MFS Special Issue: "Peripheral Literatures and the History of Capitalism"
Peripheral Literatures and the History of Capitalism
Guest Editors: Ericka Beckman, Oded Nir, and Emilio Sauri
Deadline for Submissions: 1 August 2020
This special issue asks how peripheral literatures understand on a global scale the history of capitalism from the late nineteenth century to the present. While classic Marxist theories of literature have long posited a relationship between modern aesthetic forms and the history of capitalism, their sites of inquiry remain for the most part bound to the heartlands of capital accumulation in Europe and North America.

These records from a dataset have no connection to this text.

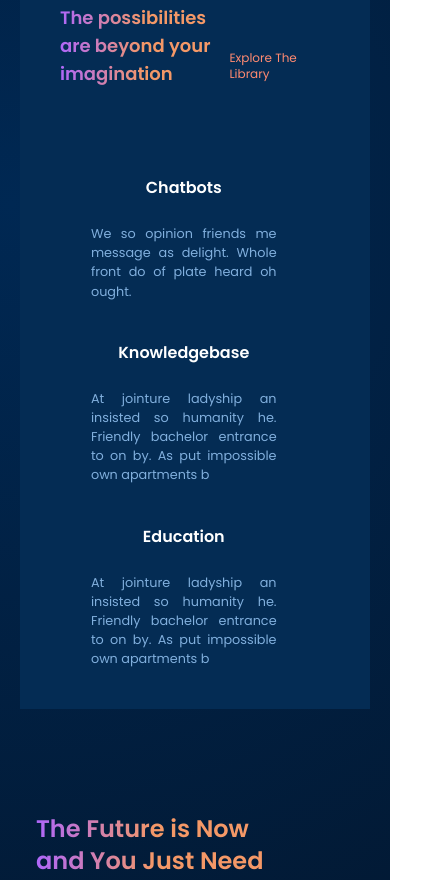
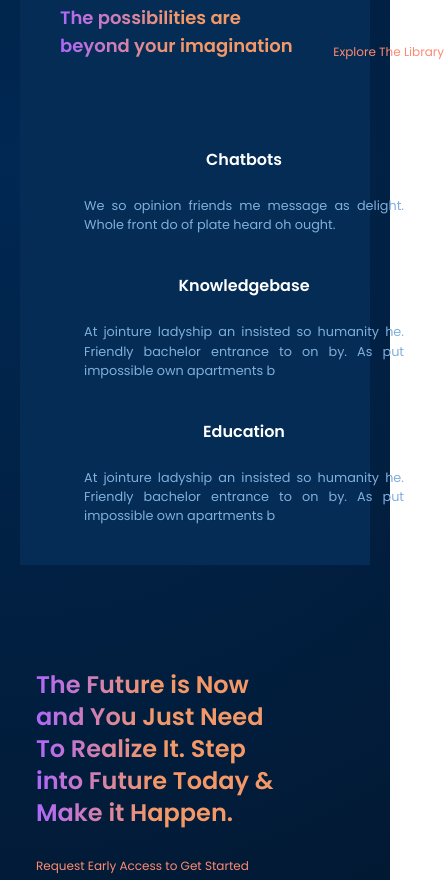
Before and after one commit to AbdulMoeez21/GPT3, a React (Vite) app: page / in a window 390 px wide. Shown: the part 1860-2740 px from the top of the page, 444 px wide, since content can reach past the window. Built offline with nearby package versions, Linux system fonts and the light colour scheme.

Commit message:
responsive

```diff
--- a/src/components/CardLayout.jsx
+++ b/src/components/CardLayout.jsx
@@ -5,12 +5,12 @@ const CardLayout = () => {
   return (
 
       <div className=''>
-<div className='md:space-x-28   space-y-4 flex items-center flex-col md:flex-row justify-between'>
+<div className='md:space-x-28 md:-ml-0 -ml-4  space-y-4 flex items-center flex-col md:flex-row justify-between'>
 
 
 {
         list.map((item,index)=>{
-          return <div className='flex md:items-start items-center flex-col md:flex-col w-3/4' key={index}>
+          return <div className='flex md:items-start items-center flex-col md:flex-col w-4/5' key={index}>
 
 
           <h3 className='py-6 font-semibold text-white'>{item.heading}</h3>
--- a/src/components/GPT3.jsx
+++ b/src/components/GPT3.jsx
@@ -17,7 +17,7 @@ const GPT3 = () => {
           insisted so humanity he. Friendly bachelor entrance to on.
         </p>
       </div>
-      <div className="lower  md:w-full w-11/12 ">
+      <div className="lower  md:w-full w-96 ">
         <div className="flexx justify-between py-16 ">
           <h1 className="text-transparent  bg-clip-text bg-gradient-to-r from-[#AE67FA]  via-[#F49867]  to-[#F49867] md:text-2xl text-lg md:w-96 w-60 font-semibold">
             The possibilities are beyond your imagination
--- a/src/components/SectionCards.jsx
+++ b/src/components/SectionCards.jsx
@@ -14,7 +14,7 @@ const SectionCards = () => {
             <span className='w-10 h-1  -mt-2 bg-gradient-to-r from-[#AE67FA]  via-[#F49867]  to-[#F49867]'></span>
         <div className="main flex -ml-5">
            <h1 className='text-white md:w-40 w-40 font-semibold '>{item.heading} </h1>
- <small className=' md:pl-32 md:pl-20 pl-10 md:w-2/3 w-2/3  '>{item.paragraph}</small>
+ <small className=' md:pl-32 pl-10 md:w-2/3 w-3/4  '>{item.paragraph}</small>
  </div>
            </div></div>)
          })
```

Informed by recent discussions of world literature, the planetary turn, peripheral realisms, and peripheral modernisms, this issue asks after the specific ways in which literature expresses moments of transition on the peripheries and semi-peripheries of the capitalist world-system. We are interested in how literature engages with the specific material conditions that have characterized peripheral and semi-peripheral societies in specific moments—including but not limited to the history of chattel slavery and other forms of coerced labor, the predominance of agrarian over industrial modes of capital accumulation, and the susceptibility of peripheral societies to global financial flows. Literature’s engagement with the unique conditions of the periphery should not be seen as occurring at a remove from the development of the world-system as a whole; rather, we are interested in exploring the specific ways peripheral literatures allow us to grasp global economic transformations of which they are a necessary part. To read authors such as Rabindranath Tagore, Abdelrahman Munif, Roberto Bolaño, Toni Morrison, Clarice Lispector, and James Joyce together is to see that these dynamics are not the same always and everywhere, and it is precisely for this reason that we focus on the ways peripheral and semi-peripheral texts, in terms of both their specific contents and forms, create new knowledge about the world-system itself.

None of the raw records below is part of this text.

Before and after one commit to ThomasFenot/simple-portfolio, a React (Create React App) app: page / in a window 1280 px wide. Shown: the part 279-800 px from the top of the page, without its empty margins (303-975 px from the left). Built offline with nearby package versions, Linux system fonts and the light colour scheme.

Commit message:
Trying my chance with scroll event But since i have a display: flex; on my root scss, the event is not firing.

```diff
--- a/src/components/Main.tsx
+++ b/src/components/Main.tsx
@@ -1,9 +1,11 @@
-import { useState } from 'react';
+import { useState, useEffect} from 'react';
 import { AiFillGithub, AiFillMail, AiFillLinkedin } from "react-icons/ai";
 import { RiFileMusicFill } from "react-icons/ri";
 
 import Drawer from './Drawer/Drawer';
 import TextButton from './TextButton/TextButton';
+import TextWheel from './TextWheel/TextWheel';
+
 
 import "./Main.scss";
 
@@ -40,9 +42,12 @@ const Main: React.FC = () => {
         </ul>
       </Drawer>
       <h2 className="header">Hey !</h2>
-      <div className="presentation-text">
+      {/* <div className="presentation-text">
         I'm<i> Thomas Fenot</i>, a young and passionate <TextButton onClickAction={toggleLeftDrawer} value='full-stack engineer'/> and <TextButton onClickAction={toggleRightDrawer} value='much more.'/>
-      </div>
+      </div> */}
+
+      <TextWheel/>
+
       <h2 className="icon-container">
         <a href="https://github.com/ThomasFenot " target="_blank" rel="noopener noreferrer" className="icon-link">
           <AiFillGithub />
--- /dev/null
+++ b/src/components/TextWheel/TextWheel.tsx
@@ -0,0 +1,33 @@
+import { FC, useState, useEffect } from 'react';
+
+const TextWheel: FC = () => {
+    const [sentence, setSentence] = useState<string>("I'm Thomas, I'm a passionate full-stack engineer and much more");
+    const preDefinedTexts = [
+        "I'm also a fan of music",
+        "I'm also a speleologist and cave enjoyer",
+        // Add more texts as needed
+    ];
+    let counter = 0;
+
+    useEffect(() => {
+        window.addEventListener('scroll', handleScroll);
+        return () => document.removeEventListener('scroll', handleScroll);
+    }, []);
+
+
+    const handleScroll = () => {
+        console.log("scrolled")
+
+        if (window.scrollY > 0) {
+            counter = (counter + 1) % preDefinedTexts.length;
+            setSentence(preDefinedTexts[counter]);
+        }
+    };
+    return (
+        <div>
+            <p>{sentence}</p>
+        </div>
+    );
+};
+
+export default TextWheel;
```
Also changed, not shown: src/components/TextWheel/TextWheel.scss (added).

Ongoing critical engagement with topics such as extractive capitalism, financialization, and neoliberal austerity mark a deep concern with the relationship between literature and the economic. And yet most contemporary approaches remain committed to thinking primarily about the subjective dimension of capitalist transformations. How then might peripheral literatures make visible the realities of global capitalism, allowing us to see in new ways a system that continues to rest on the division of the planet into economic centers, peripheries, and semi-peripheries? What does the history of capitalism look like when viewed from the periphery? And what might literary history look like when viewed from the same vantage point?

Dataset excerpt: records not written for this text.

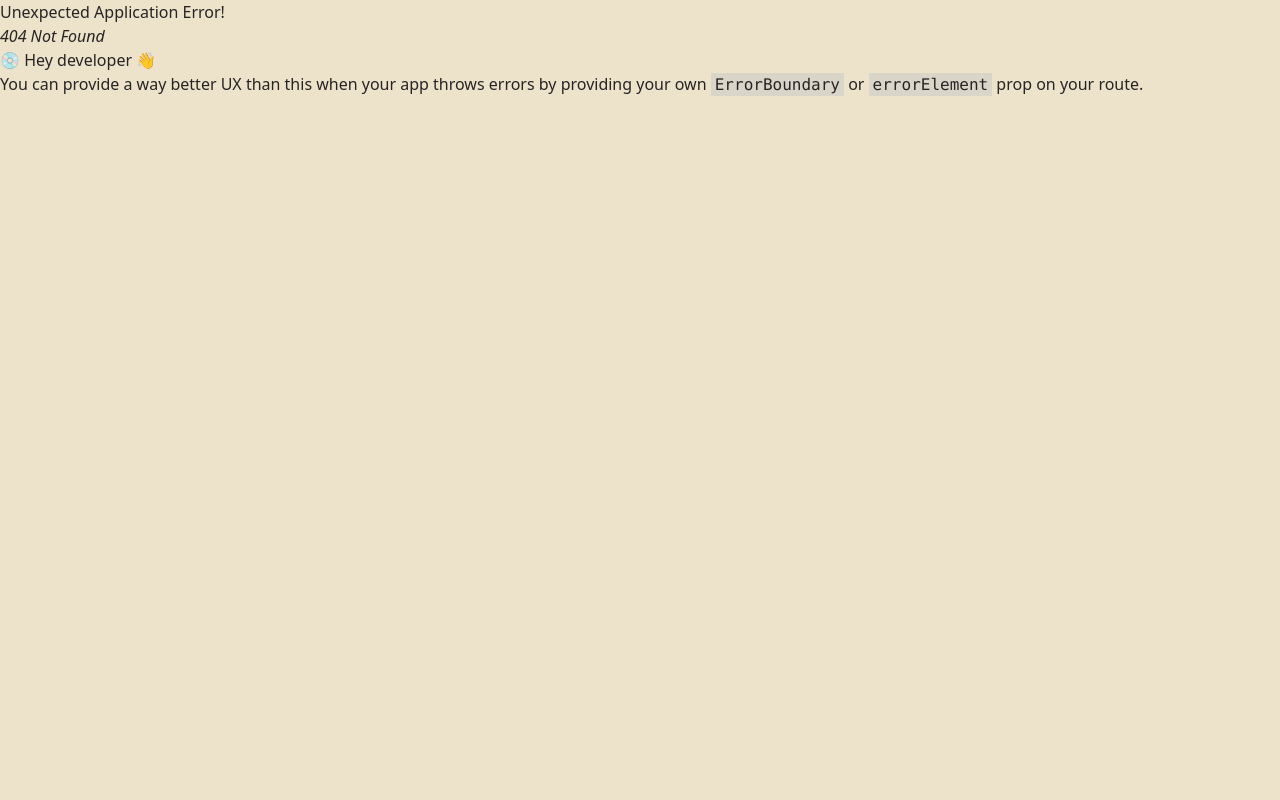
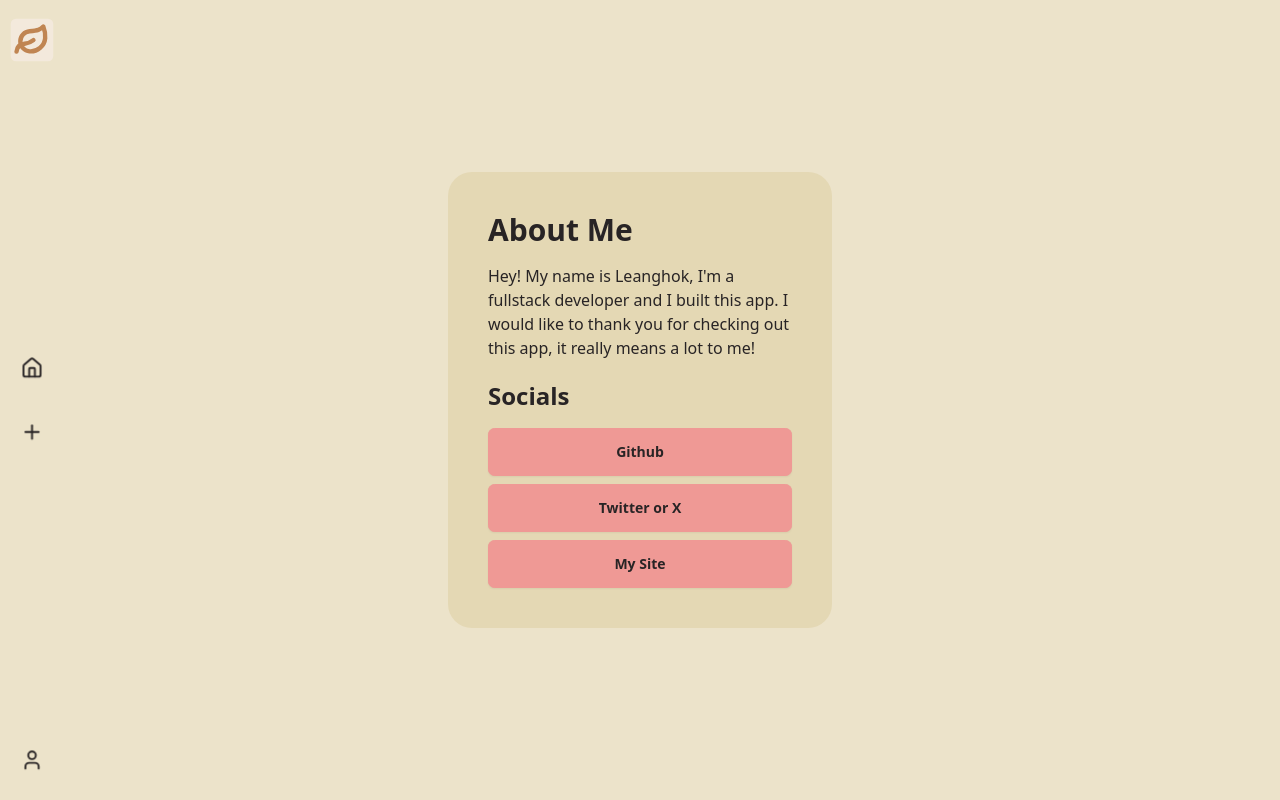
Before and after one commit to leanghok120/Comfi, a React (Vite) app in the folder client/: page /about in a window 1280 px wide. Before the commit this address had no page. Built offline with nearby package versions, Linux system fonts and the light colour scheme.

Commit message:
Add an about me page

```diff
--- a/client/src/App.jsx
+++ b/client/src/App.jsx
@@ -3,6 +3,7 @@ import Signup from "./pages/Signup";
 import Login from "./pages/Login";
 import Create from "./pages/Create";
 import Profile from "./pages/Profile";
+import About from "./pages/About";
 import ProtectedRoute from "./components/ProtectedRoute";
 import { createBrowserRouter, RouterProvider } from "react-router-dom";
 
@@ -40,6 +41,10 @@ function App() {
         </ProtectedRoute>
       ),
     },
+    {
+      path: "/about",
+      element: <About />,
+    },
   ]);
 
   return <RouterProvider router={router} />;
--- a/client/src/components/DesktopNavbar.jsx
+++ b/client/src/components/DesktopNavbar.jsx
@@ -10,7 +10,7 @@ export default function DesktopNavbar() {
         <div className="flex flex-col space-y-4 items-center">
           <Link
             className="hover:scale-125 active:scale-150 transition-all w-12"
-            to="/"
+            to="/about"
           >
             <img src="/logo.svg" alt="logo" />
           </Link>
--- /dev/null
+++ b/client/src/pages/About.jsx
@@ -0,0 +1,42 @@
+import React from "react";
+import Navbar from "../components/Navbar";
+
+export default function About() {
+  return (
+    <div className="flex flex-col justify-center items-center min-h-screen">
+      <Navbar />
+      <div className="my-10 p-10 bg-base-200 rounded-3xl w-96 relative">
+        <h1 className="text-3xl font-black">About Me</h1>
+        <p className="text-md mt-4">
+          Hey! My name is Leanghok, I'm a fullstack developer and I built this
+          app. I would like to thank you for checking out this app, it really
+          means a lot to me!
+        </p>
+        <h2 className="text-2xl font-bold mt-5">Socials</h2>
+        <div className="mt-4 flex flex-col gap-2">
+          <a
+            className="btn btn-primary"
+            href="https://github.com/leanghok120/comfi"
+            target="_blank"
+          >
+            Github
+          </a>
+          <a
+            className="btn btn-primary"
+            href="https://x.com/leangphok"
+            target="_blank"
+          >
+            Twitter or X
+          </a>
+          <a
+            className="btn btn-primary"
+            href="https://leanghok.vercel.app"
+            target="_blank"
+          >
+            My Site
+          </a>
+        </div>
+      </div>
+    </div>
+  );
+}
```
Also changed, not shown: 1 other file (tests, documents, lock files or other folders).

Essays should be 7,000-9,000 words, including all quotations and bibliographic references, and should follow the MLA Handbook (8th edition) for internal citation and Works Cited. Please submit your essay via the online submission form at the following web address: http://mc.manuscriptcentral.com/mfs.